Latest reports indicate that the George River Caribou herd has declined to less than 4% of its 800,000 high of 40 years ago (http://www.releases.gov.nl.ca/releases/2012/env/0816n03.htm). Multiple causes are suggested, but experience across Canada’s boreal forest region has shown that woodland caribou populations do not do well when their range is under pressure from industrial development and associated infrastructure such as roads, pipelines and transmission-line corridors (www.borealcanada.ca/pr/07-13-2011-e.php). Labrador is in the midst of such a development boom, and this does not auger well for the recovery of any of its declining caribou populations.
A parallel situation is seen in a recently published study, The State of Canada’s Birds 2012, based on bird population data gathered by amateurs and scientists over the past 40 years (http://www.stateofcanadasbirds.org/). This report is timely and concerning, as much for what it tells us about our ever-changing environment as it does about the birds.
There are fewer birds in Canada now than there were in the 1970s. Some species have increased in numbers, but more species have decreased, some by as much as 90%. In the Eastern Boreal region, including Newfoundland and Labrador, overall bird numbers have dropped by 12 %, mostly among species that are found in shrubland and along the forest edge.
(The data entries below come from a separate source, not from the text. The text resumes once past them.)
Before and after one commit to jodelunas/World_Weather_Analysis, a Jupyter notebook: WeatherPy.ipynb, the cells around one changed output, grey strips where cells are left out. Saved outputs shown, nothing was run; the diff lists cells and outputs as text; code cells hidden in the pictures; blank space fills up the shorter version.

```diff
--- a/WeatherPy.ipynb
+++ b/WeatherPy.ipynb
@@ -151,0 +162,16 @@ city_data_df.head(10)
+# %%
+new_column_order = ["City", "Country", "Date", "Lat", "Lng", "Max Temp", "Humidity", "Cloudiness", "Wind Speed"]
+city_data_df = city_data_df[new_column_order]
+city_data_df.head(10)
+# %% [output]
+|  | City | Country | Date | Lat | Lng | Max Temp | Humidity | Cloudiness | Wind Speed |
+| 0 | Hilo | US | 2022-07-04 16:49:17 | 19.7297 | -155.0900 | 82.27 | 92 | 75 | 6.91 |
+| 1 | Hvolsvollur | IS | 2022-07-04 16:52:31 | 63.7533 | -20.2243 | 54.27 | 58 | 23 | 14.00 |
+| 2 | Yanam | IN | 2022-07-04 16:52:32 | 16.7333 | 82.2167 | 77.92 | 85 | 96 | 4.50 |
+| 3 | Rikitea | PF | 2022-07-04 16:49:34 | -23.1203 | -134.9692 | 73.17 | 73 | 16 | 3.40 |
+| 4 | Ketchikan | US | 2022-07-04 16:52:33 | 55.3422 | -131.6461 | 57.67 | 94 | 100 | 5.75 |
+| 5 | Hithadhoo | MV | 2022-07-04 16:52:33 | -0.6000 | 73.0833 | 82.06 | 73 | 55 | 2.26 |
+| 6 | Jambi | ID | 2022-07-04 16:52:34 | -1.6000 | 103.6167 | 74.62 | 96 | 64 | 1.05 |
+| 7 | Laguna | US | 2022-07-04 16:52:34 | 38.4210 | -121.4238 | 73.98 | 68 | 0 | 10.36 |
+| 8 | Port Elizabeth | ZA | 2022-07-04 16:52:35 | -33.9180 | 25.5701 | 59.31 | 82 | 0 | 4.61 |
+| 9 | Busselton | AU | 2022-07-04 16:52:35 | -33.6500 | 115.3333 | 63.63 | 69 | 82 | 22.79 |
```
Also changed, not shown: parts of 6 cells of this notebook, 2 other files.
However, forest songbird species have remained relatively stable where large areas of intact forest remain. Again, the message is that wildlife populations can survive if they have sufficient habitat.
The need for adequate habitat protection is recognized in the International Convention on Biodiversity, which Canada has signed (http://www.cbd.int/). By 2020, at least 17 % of our lands and inland waters and 10% of our coastal and marine areas are to be set aside and managed as ecological or biodiversity reserves. In this province, we are still far from achieving that goal, and so we continue to see a decline in our valued wildlife.
Across the boreal forest region of Canada, the forest products industry and conservation groups have reached an understanding on protecting intact boreal forest that is habitat for woodland caribou and boreal songbirds (http://www.canadianborealforestagreement.com/). Quebec and Ontario propose to set aside 50 % of their northern lands from development (http://www.plannord.gouv.qc.ca/). In Labrador, the Innu Nation is managing its forest lands with protection for areas of ecological and cultural importance, while the Labrador Inuit are proposing to protect a large area of Nunatsiavut that is calving area for the George River caribou. These are hopeful signs, but the pressure from large-scale mining and hydroelectric development is relentless.
Other hopeful signs are that Corner Brook Pulp and Paper is moving to a more ecosystem-based forest management policy as it attains Forest Stewardship Certification, and a new provincial forest management strategy scheduled to be released in 2013 should protect significant areas of intact old-growth forest remaining on the island part of our province (http://www.nr.gov.nl.ca/nr/forestry/sustainable_forest/index.html).
The Government of Newfoundland and Labrador already has a draft plan for a province-wide system of protected natural areas that are representative of our wildlife biodiversity (http://www.env.gov.nl.ca/env/parks/apa/pas/index.html). It now needs to make that plan public, carry out consultations, and complete our system of parks and ecological reserves.
What more fitting legacy could we leave future generations than that, in these times of relative prosperity, we managed to retain a healthy part of our wild areas and the wealth of nature they contain?